Flapping in American English has been put forward as a case of incomplete neutralization-in other words, /d/-flaps and /t/-flaps differ at the phonetic level. This paper first presents a production experiment which shows that, in line with previous work, flapping in American English is incompletely neutralizing: vowels before /d/-flaps are slightly longer than those before /t/-flaps-even in nonce words.Early studies on the perceptibility of this difference, almost exclusively identification tasks, have shown mixed results. However, recent identification experiments (including one reported here) show that listeners are unable to properly categorize /d/- and /t/-flaps. Listeners' poor performance on identification tasks can be due to two factors: either (a) listeners' grammars lacking the relevant phonological categories, or (b) an effect of the type of perception tasks employed.

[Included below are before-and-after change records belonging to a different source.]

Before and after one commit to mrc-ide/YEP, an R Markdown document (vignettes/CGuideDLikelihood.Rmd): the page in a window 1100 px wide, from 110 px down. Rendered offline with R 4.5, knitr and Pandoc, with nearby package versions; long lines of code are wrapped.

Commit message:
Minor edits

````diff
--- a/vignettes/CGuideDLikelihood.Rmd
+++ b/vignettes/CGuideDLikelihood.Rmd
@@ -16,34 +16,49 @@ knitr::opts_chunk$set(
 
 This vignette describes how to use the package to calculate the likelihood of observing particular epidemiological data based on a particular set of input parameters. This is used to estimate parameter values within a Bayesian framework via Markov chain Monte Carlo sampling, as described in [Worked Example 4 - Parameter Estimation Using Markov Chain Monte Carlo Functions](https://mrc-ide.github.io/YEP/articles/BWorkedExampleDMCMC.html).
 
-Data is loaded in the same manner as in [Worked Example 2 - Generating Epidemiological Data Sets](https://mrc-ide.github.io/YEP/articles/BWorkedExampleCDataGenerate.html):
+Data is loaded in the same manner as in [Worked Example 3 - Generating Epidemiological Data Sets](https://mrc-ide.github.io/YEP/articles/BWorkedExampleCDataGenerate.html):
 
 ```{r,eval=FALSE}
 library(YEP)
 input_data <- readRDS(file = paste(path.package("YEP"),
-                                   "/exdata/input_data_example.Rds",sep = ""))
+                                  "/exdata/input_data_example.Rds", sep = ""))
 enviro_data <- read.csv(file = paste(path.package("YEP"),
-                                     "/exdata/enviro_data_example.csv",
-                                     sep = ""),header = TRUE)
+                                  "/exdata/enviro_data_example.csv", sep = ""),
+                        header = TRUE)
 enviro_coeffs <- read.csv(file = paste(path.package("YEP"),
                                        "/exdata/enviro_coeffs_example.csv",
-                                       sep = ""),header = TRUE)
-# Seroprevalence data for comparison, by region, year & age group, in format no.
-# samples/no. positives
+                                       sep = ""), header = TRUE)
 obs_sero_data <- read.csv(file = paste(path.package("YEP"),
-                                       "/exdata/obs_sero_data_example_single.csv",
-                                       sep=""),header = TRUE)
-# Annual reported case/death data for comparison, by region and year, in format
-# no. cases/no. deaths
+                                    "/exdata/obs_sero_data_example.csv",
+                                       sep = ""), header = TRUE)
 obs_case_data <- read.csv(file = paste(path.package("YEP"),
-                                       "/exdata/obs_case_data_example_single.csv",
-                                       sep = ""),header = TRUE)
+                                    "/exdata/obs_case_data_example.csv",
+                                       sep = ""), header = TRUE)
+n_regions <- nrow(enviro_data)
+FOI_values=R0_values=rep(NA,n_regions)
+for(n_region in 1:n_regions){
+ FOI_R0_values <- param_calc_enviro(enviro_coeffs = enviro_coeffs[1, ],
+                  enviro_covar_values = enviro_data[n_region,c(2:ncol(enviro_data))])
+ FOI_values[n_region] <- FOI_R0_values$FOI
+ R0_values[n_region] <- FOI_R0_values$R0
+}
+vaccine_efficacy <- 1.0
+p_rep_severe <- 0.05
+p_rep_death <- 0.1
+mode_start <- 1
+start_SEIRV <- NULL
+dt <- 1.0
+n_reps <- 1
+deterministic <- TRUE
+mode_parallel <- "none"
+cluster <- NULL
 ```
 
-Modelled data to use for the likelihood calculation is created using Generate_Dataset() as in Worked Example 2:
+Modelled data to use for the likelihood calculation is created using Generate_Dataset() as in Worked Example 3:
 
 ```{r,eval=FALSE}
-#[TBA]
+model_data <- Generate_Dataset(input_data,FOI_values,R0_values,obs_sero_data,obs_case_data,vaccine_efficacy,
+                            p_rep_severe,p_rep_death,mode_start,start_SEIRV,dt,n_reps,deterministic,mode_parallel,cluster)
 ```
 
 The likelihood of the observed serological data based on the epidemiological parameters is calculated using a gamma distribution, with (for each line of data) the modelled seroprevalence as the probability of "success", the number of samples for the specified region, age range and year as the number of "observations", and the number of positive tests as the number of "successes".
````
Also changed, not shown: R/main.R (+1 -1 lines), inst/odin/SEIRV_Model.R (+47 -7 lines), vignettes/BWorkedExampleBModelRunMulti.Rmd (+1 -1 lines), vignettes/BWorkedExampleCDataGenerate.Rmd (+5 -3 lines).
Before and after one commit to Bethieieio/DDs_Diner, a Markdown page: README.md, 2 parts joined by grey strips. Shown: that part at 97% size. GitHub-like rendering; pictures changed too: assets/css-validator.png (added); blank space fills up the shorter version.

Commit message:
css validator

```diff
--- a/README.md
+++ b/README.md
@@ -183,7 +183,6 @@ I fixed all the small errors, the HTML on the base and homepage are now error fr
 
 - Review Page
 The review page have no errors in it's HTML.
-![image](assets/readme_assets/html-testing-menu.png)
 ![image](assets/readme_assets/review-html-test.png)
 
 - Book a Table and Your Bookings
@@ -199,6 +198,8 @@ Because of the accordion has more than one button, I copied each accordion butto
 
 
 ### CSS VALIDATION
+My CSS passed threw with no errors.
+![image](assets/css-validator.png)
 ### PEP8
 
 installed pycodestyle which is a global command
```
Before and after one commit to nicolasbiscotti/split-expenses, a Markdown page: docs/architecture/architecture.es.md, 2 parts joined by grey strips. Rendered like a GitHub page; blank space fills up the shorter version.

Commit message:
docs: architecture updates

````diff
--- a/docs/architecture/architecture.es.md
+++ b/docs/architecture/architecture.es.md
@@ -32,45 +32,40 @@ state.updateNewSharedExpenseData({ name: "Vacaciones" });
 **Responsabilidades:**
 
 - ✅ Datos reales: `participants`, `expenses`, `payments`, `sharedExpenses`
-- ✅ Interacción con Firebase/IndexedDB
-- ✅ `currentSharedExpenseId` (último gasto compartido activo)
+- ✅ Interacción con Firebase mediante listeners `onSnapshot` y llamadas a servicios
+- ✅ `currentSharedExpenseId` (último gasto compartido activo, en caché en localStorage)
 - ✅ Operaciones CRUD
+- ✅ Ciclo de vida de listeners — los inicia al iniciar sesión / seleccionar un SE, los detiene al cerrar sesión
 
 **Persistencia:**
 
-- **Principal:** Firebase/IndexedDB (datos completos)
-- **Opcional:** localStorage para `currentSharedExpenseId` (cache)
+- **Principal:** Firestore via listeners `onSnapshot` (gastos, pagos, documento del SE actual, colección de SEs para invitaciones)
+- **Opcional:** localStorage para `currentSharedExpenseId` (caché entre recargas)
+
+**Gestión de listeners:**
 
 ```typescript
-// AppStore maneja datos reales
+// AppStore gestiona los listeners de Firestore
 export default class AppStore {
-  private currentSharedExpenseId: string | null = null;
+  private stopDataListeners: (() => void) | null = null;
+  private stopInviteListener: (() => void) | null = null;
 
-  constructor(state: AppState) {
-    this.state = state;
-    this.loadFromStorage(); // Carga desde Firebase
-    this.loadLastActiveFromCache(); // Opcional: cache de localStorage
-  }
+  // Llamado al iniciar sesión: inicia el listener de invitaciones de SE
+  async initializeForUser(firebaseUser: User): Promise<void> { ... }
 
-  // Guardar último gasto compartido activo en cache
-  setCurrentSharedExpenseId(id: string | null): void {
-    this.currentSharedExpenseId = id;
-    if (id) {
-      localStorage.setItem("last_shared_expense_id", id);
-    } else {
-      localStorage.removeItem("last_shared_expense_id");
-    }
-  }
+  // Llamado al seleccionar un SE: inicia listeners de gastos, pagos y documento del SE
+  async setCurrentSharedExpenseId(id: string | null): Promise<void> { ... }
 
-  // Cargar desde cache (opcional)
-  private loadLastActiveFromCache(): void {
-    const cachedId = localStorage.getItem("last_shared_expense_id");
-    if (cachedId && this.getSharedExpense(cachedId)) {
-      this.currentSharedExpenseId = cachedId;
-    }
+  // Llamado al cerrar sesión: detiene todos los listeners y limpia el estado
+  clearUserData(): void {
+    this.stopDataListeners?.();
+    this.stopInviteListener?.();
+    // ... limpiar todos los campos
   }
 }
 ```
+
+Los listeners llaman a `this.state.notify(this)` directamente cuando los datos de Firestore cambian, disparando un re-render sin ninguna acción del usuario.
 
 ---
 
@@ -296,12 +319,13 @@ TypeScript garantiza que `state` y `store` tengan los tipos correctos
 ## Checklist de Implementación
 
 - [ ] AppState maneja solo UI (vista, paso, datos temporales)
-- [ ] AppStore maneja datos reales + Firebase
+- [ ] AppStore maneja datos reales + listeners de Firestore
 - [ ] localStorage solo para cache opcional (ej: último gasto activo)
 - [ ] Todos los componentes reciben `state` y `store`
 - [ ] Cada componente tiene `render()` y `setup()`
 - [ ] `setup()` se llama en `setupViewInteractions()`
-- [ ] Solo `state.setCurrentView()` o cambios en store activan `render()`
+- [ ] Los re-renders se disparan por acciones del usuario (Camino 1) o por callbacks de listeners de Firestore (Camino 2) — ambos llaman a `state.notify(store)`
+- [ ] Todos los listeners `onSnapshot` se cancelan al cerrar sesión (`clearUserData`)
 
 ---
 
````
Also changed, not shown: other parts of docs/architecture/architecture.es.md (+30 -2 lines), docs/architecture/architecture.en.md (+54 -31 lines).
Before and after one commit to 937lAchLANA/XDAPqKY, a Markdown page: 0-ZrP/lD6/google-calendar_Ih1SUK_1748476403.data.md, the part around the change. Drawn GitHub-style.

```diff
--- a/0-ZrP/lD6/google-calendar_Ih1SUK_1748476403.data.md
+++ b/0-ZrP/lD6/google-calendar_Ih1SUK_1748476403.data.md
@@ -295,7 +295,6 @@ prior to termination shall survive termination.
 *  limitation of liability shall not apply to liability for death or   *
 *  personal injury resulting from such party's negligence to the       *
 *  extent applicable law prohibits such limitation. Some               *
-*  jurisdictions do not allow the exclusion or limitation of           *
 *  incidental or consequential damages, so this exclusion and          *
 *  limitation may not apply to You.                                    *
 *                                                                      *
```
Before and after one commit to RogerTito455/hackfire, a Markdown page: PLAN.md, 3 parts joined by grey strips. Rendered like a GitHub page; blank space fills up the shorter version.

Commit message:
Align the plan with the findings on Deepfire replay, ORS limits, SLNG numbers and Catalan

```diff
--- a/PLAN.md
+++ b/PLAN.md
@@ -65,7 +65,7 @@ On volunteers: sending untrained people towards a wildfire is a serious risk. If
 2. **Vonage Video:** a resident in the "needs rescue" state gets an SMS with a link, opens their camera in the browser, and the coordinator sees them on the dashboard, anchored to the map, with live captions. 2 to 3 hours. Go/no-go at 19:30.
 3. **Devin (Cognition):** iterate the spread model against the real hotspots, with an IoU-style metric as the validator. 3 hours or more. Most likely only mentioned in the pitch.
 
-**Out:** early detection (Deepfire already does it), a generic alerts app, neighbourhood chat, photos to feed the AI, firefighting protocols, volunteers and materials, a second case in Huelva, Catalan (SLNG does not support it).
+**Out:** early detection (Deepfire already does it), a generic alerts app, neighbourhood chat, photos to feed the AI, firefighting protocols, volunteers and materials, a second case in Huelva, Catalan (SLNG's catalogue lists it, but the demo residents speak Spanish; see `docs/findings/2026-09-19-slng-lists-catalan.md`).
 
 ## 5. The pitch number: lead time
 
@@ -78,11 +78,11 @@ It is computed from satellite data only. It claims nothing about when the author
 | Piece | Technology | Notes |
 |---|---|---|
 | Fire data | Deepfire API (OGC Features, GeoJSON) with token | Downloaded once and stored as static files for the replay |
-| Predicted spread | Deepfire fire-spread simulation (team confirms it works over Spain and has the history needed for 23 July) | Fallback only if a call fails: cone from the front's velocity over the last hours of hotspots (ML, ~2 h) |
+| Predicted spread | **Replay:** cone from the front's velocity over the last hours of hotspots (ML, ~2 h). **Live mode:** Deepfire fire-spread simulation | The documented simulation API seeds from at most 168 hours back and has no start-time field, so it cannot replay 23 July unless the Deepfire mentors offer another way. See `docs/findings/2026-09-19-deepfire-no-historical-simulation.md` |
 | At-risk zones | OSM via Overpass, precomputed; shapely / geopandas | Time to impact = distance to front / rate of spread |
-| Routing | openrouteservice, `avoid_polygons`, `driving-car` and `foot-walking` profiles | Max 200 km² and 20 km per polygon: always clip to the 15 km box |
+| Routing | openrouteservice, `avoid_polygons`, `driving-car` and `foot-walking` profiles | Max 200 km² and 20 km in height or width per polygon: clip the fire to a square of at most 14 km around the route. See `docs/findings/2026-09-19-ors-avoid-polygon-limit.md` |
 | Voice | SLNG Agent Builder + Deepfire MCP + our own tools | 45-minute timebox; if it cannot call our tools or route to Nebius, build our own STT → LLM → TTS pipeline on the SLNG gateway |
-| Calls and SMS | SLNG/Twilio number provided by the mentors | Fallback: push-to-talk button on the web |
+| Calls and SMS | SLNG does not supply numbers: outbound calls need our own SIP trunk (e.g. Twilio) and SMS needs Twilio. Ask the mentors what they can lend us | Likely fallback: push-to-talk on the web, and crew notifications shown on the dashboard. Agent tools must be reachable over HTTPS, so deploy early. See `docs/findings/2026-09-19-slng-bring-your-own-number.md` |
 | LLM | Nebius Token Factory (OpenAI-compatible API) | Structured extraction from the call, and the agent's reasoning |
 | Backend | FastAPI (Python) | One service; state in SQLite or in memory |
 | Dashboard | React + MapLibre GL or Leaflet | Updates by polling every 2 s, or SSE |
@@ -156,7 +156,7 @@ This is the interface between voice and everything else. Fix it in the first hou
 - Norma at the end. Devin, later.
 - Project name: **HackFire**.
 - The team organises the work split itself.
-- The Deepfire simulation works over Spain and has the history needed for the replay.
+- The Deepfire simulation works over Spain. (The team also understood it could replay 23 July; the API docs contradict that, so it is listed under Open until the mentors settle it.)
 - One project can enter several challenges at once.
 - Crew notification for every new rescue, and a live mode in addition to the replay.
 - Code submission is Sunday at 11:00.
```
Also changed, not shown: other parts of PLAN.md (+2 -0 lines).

In a 2AFC discrimination task presented here, listeners were unable to distinguish between /d/- and /t/-flaps, suggesting that poor perception performance generalizes to multiple task types.
- American English
- Incomplete neutralization